Using Nmap for Pentration Testing
by Ayotayo Tayo Balogun A.J
Even though computers and computer networks were not necessarily engineered from inception with security in mind, it did not take long to discover the need for securing both. For anyone who cares to find out, the art of penetration testing has been in existence since the 1960s. The first documented penetration test occurred in 1967 when the Department of Defense (DoD) commissioned one, but the need for it became apparent when the Systems Development Corporation (SDC), a United States government contractor, discovered that one of its employees could override the system protections added to the AN/FSQ-32 time-sharing computer system.
Denial of Service Primer via Sockstress
by Roger Coon, Angela Hoffman, Charles Chapman & Timothy Hoffman
Effective. Efficient. Lean and Mean. These words can all be used to describe Sockstress: a type of Denial of Service attack that zeroes right in via TCP to wreak havoc on large or small systems. The idea behind Sockstress is simple: where there is a TCP stack, there is inherent vulnerability. In this article, we are going to examine a bit of the history of this interesting attack and explore its more recent use. We will also describe our execution of the attack that was set up in a laboratory environment to measure the effectiveness of this as a Denial of Service (DoS) attack tool.
SCADA Security: An overall Insight
by Maneli Parsi
In recent years, reported attacks against supposedly well protected ICS (Industrial Control Systems) have been growing noticeably leaving security and safety of SCADA (Supervisory Control and Data Acquisition) systems highly questionable. SCADA systems which monitor large amount of machines and sensors over large distances have become highly strategic to major industries and the consequences of system security vulnerabilities may prove catastrophic.

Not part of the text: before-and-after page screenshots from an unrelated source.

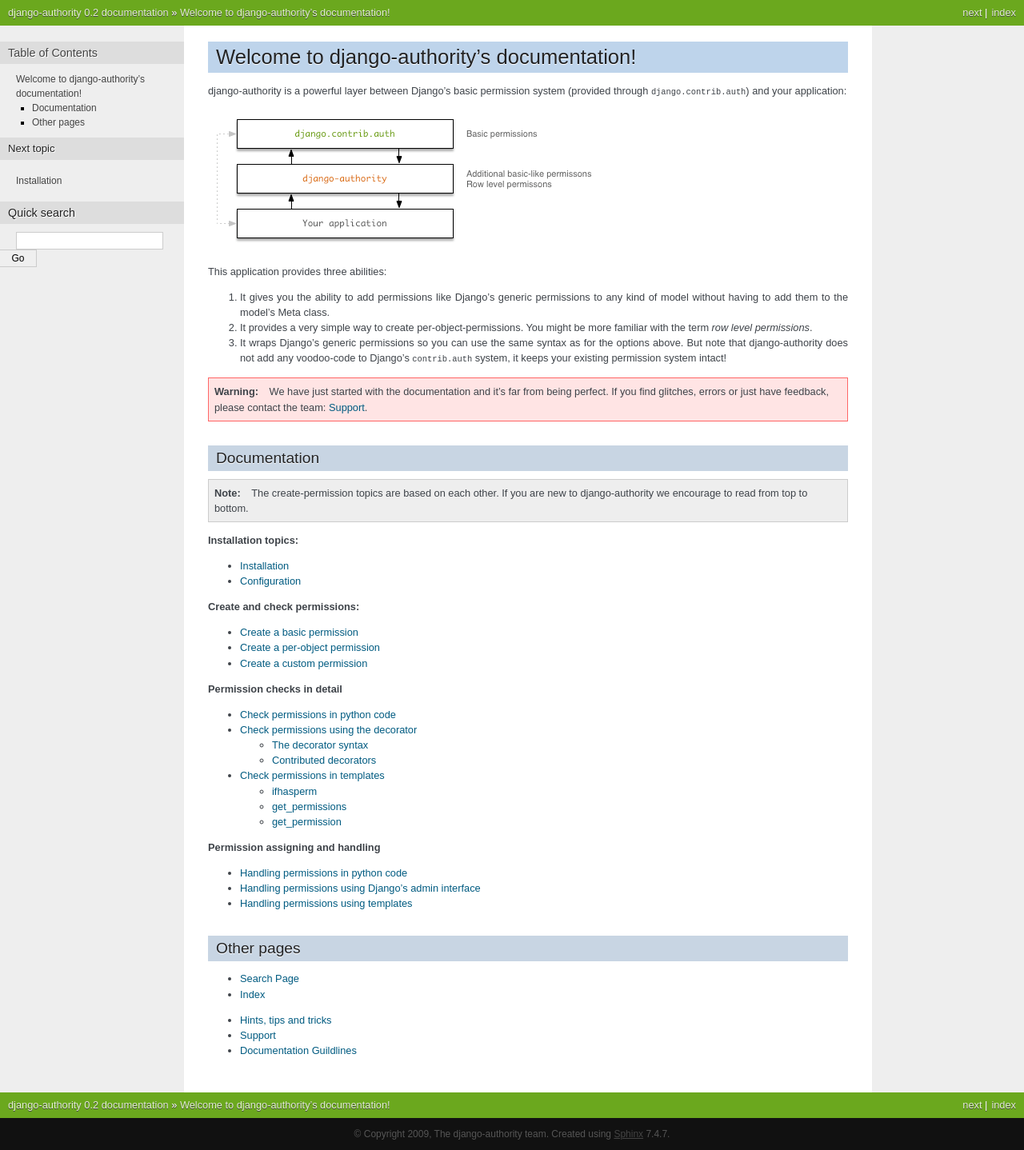
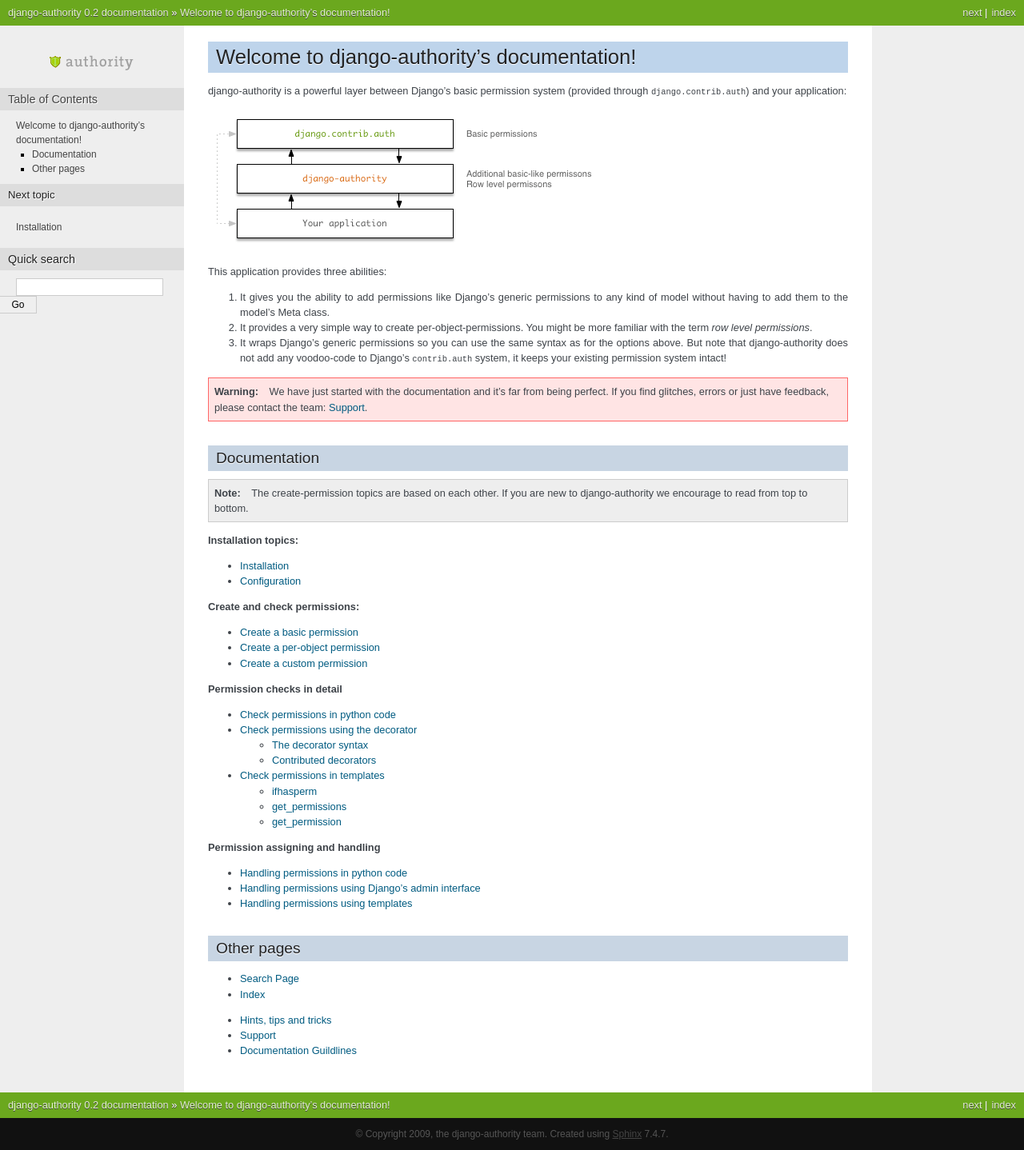
Before and after one commit to jazzband/django-authority, a Sphinx documentation site: the page built from docs/index.txt, in a window 1280 px wide. Shown: the whole page at 80% size. Built offline with Sphinx 7.4.7, drawn with Linux system fonts in a browser that asks for light colours.

Commit message:
Docs: Added the logo to the topleft sidebar. Text is now converted with smartypants.

```diff
--- a/docs/conf.py
+++ b/docs/conf.py
@@ -17,6 +17,7 @@
 # add these directories to sys.path here. If the directory is relative to the
 # documentation root, use os.path.abspath to make it absolute, like shown here.
 #sys.path.append(os.path.abspath('.'))
+#sys.path.append(os.path.join(os.path.dirname(__file__), '../src/'))
 
 # -- General configuration -----------------------------------------------------
 
@@ -38,7 +39,7 @@
 
 # General information about the project.
 project = u'django-authority'
-copyright = u'2009, The django-authority team'
+copyright = u'2009, the django-authority team'
 
 # The version info for the project you're documenting, acts as replacement for
 # |version| and |release|, also used in various other places throughout the
@@ -111,7 +112,7 @@
 
 # The name of an image file (relative to this directory) to place at the top
 # of the sidebar.
-#html_logo = None
+html_logo = '.static/logo.png'
 
 # The name of an image file (within the static path) to use as favicon of the
 # docs.  This file should be a Windows icon file (.ico) being 16x16 or 32x32
@@ -129,7 +130,7 @@
 
 # If true, SmartyPants will be used to convert quotes and dashes to
 # typographically correct entities.
-#html_use_smartypants = True
+html_use_smartypants = True
 
 # Custom sidebar templates, maps document names to template names.
 #html_sidebars = {}
@@ -139,10 +140,10 @@
 #html_additional_pages = {}
 
 # If false, no module index is generated.
-#html_use_modindex = True
+html_use_modindex = True
 
 # If false, no index is generated.
-#html_use_index = True
+html_use_index = True
 
 # If true, the index is split into individual pages for each letter.
 #html_split_index = False
```
Also changed, not shown: docs/.static/logo.png (added).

SCADA Security: The Threat and the Solution
by Micheal Sheldon
Complex and distributed SCADA systems now control vast swaths of industry and infrastructure. While an attacker targeting a traditional IT network can shut down a prominent web site, steal personal or confidential information, an attacker who hacks into a SCADA network can control real world equipment; opening valves, running large, powerful motors, posing a safety risk to plant operators and potentially the community at large.
How to Use eEye Retina Against Red Hat/UNIX/Linux Systems
by Rebecca Wynn
You can use eEye Retina against Red Hat/UNIX/Linux systems. There are some hints and tips how to make it.
Another Deadly Tool Against Smartphones. Physiognomy of an ASttack
by Massimo Sembiante
The increasing use of mobile devices is leading to an alarming observation: our security and privacy is seriously at risk because of a number of bugs and leaks in the mobile software. On the other hand, many users are not able to configure and protect their smartphone using the correct settings and features. A new Tool called SPF (Smartphone Pen-test Framework) is an open source tool designed to allow users to assess the security of the smartphones.